Nationality Canadian
Other names Dora Mavor
Occupation Actress, director, teacher
Known for theatre career
Spouse(s) Francis Moore (1915-1928; separated)
Children 3 (including Mavor Moore)

Dora Mavor Moore, OC (April 8, 1888 – May 15, 1979) was a Canadian actor, teacher and director who was a pioneer of Canadian theatre.

Life[edit]

Born Dora Mavor in Glasgow, Scotland, she moved with her family to Toronto in 1894, when her father, James Mavor (1854-1925), became a professor of political economy at the University of Toronto.[1] She was the first Canadian student ever to be accepted at London's Royal Academy of Dramatic Art and graduated in 1912.[citation needed]

In 1915, she married Francis Moore, an Army chaplain. The couple separated in 1928. They had three sons: Francis Wilfrid Mavor, James Mavor Moore), and Peter Mavor.[2]

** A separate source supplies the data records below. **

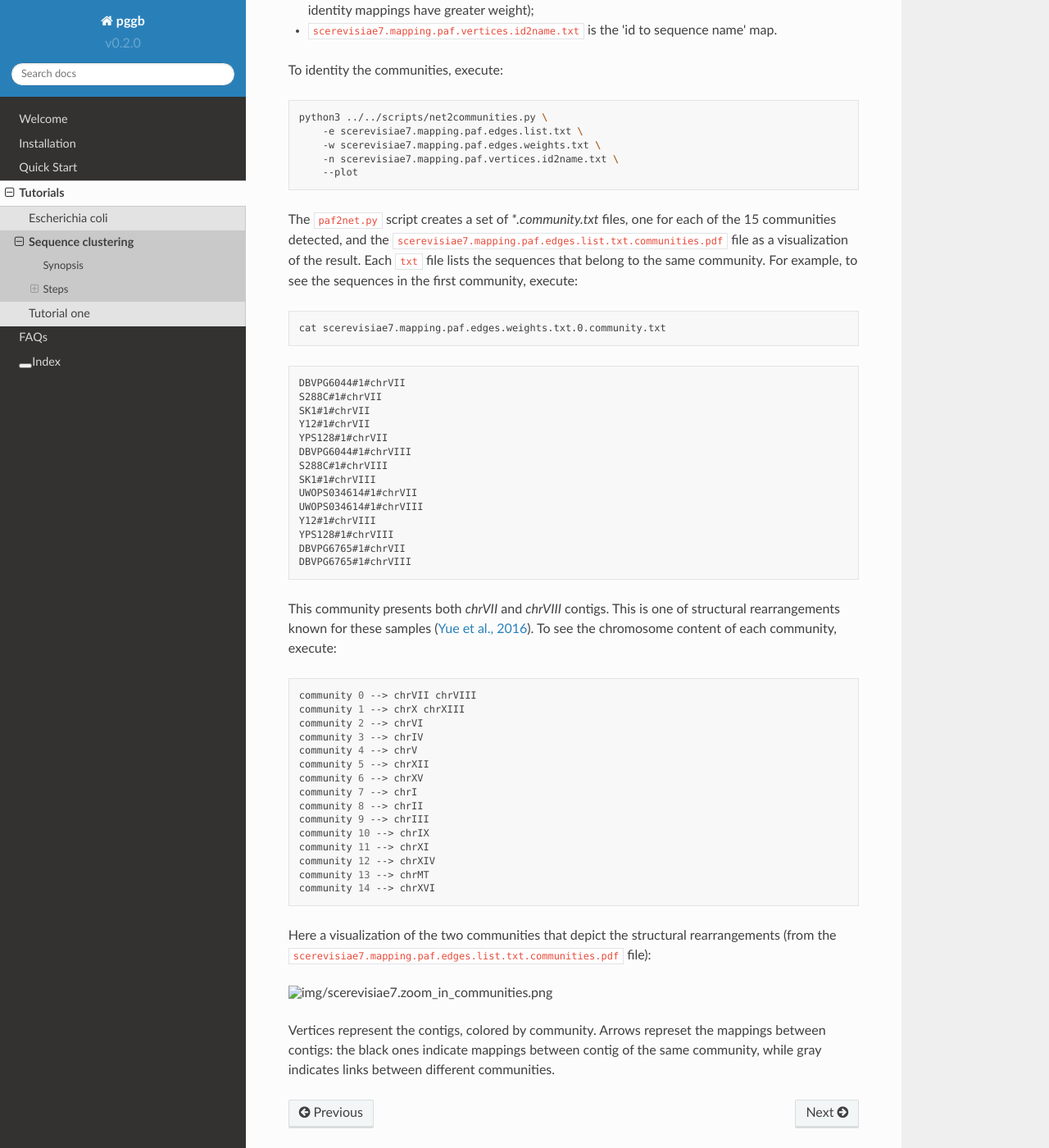
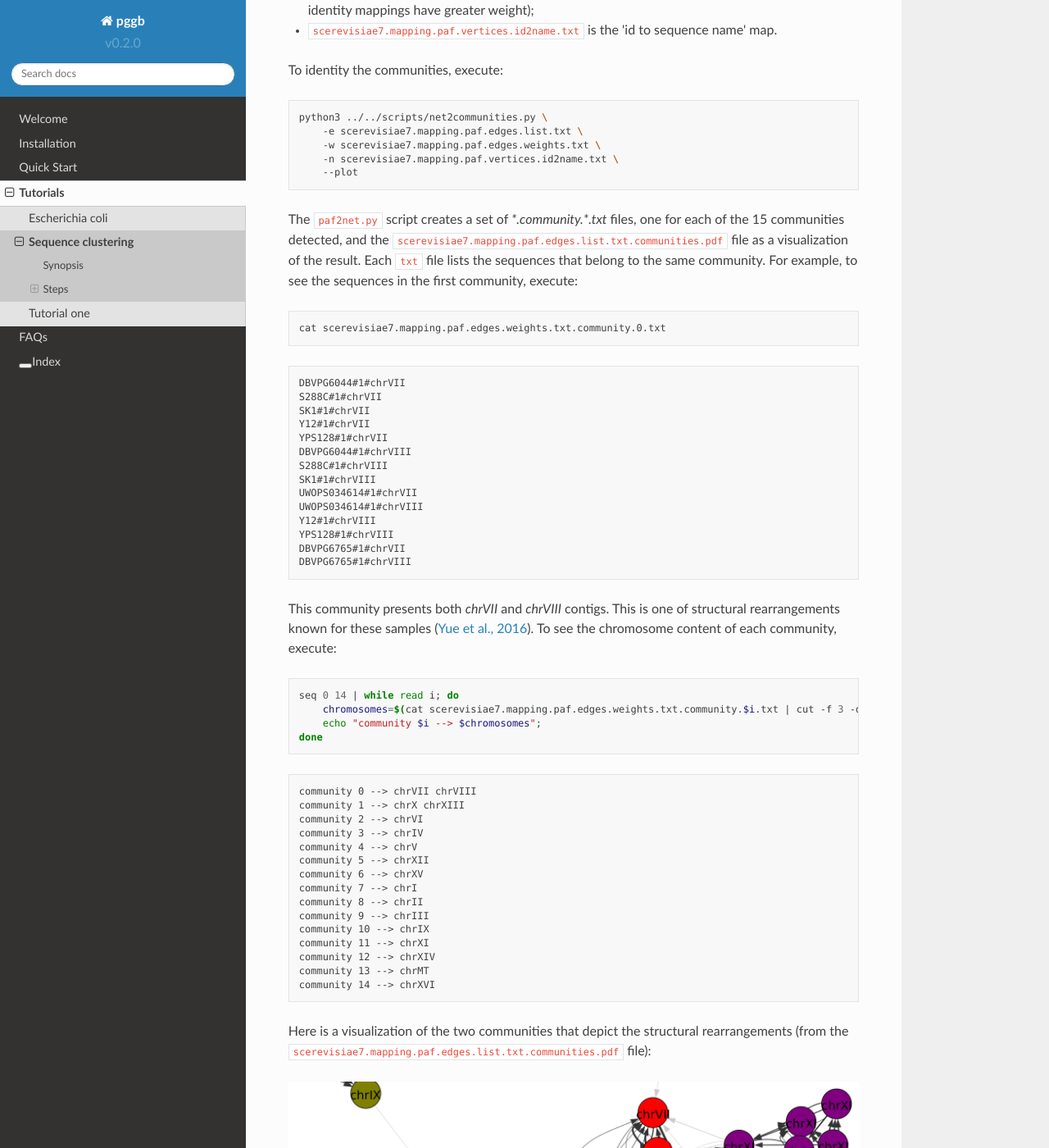
Before and after one commit to pangenome/pggb, a Sphinx documentation site: the page built from docs/rst/tutorials/sequence_clustering.rst, in a window 1280 px wide and 1400 px high, scrolled down 2095 px. Shown: the whole window at 82% size. Built offline with Sphinx 7.4.7 and the Read the Docs theme 2.0.0, drawn with Linux system fonts in a browser that asks for light colours; some of the changed text lies outside the part shown.

Commit message:
data partitioning; fixes; missing image

```diff
--- a/docs/conf.py
+++ b/docs/conf.py
@@ -20,13 +20,13 @@
 # -- Project information -----------------------------------------------------
 
 project = u'pggb'
-copyright = '2022, Erik Garrison, .... Revision v0.2.0-fd880d2'
+copyright = '2022, Erik Garrison, .... Revision v0.2.0-196590d'
 author = u'Erik Garrison, ...'
 
 # The short X.Y version
 version = 'v0.2.0'
 # The full version, including alpha/beta/rc tags
-release = 'fd880d2'
+release = '196590d'
 
 
 # -- General configuration ---------------------------------------------------
--- a/docs/rst/tutorials/sequence_clustering.rst
+++ b/docs/rst/tutorials/sequence_clustering.rst
@@ -116,14 +116,14 @@
         -n scerevisiae7.mapping.paf.vertices.id2name.txt \
         --plot
 
-The ``paf2net.py`` script creates a set of `*.community.txt` files, one for each of the 15 communities detected, and the
+The ``paf2net.py`` script creates a set of `*.community.*.txt` files, one for each of the 15 communities detected, and the
 ``scerevisiae7.mapping.paf.edges.list.txt.communities.pdf`` file as a visualization of the result.
 Each ``txt`` file lists the sequences that belong to the same community. For example, to see the sequences in the first community,
 execute:
 
 .. code-block:: bash
 
-    cat scerevisiae7.mapping.paf.edges.weights.txt.0.community.txt
+    cat scerevisiae7.mapping.paf.edges.weights.txt.community.0.txt
 
 .. code-block:: none
 
@@ -148,6 +148,13 @@
 
 .. code-block:: bash
 
+    seq 0 14 | while read i; do
+        chromosomes=$(cat scerevisiae7.mapping.paf.edges.weights.txt.community.$i.txt | cut -f 3 -d '#' | sort | uniq | tr '\n' ' ');
+        echo "community $i --> $chromosomes";
+    done
+
+.. code-block:: none
+
     community 0 --> chrVII chrVIII
     community 1 --> chrX chrXIII
     community 2 --> chrVI
@@ -164,10 +171,32 @@
     community 13 --> chrMT
     community 14 --> chrXVI
 
-Here a visualization of the two communities that depict the structural rearrangements (from the
+Here is a visualization of the two communities that depict the structural rearrangements (from the
 ``scerevisiae7.mapping.paf.edges.list.txt.communities.pdf`` file):
 
 .. image:: /img/scerevisiae7.zoom_in_communities.png
 
 Vertices represent the contigs, colored by community. Arrows represet the mappings between contigs: the black ones
 indicate mappings between contig of the same community, while gray indicates links between different communities.
+
+
+-------------------------
+Data partitioning
+-------------------------
+
+Each community can be managed by ``pggb`` independently of the others. To partition the communities, execute:
+
+.. code-block:: bash
+
+    seq 0 14 | while read i; do
+        echo "community $i"
+        samtools faidx scerevisiae7.fasta.gz $(cat scerevisiae7.mapping.paf.edges.weights.txt.community.$i.txt) | \
+        bgzip -@ 4 -c > scerevisiae7.community.$i.fa.gz
+        samtools faidx scerevisiae7.community.$i.fa.gz
+    done
+
+All ``scerevisiae7.community.*.fa.gz`` files are ready to be processed separately with ``pggb``.
+
+.. note::
+
+	If you need to join all ``pggb``'s partitioned graphs again, you can use ``odgi squeeze`` (see its `documentation <https://odgi.readthedocs.io/en/latest/rst/commands/odgi_squeeze.html>`_).
```
Also changed, not shown: docs/img/scerevisiae7.zoom_in_communities.png (added), 1 other file.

In 1938, she helped found an amateur theater group called the Village Players which performed Shakespeare plays in high schools of Ontario. After World War II, in 1946, she help found the New Play Society which was the first professional theatre company in Toronto founded after the war. In 1947, the company presented its first Canadian play, Lister Sinclair's The Man in the Blue Moon. The Society also assisted in creating the Stratford Shakespearean Festival of Canada. As well she helped to bring Tyrone Guthrie, the Tony Award-winning British theatrical director, to Canada.[3]

In 1970, she was made an Officer of the Order of Canada "for her contributions to theatre in Canada".[4] As a recipient of the Order of Canada she received the Canadian version of the Queen Elizabeth II Silver Jubilee Medal in 1977.[citation needed]

Legacy[edit]

Further reading[edit]

  • Paula Sperdakos (1995). Dora Mavor Moore: Pioneer of the Canadian Theatre. ECW Press. 

References[edit]

  1. ^ James Mavor profile, library.yorku.ca; accessed April 9, 2016.
  2. ^ DORA MAVOR MOORE (1888-1979)
  3. ^ Profile, CanadianTheatre.com; accessed April 9, 2016.
  4. ^ Order of Canada citation[permanent dead link], gg.ca; accessed April 9, 2016.

External links[edit]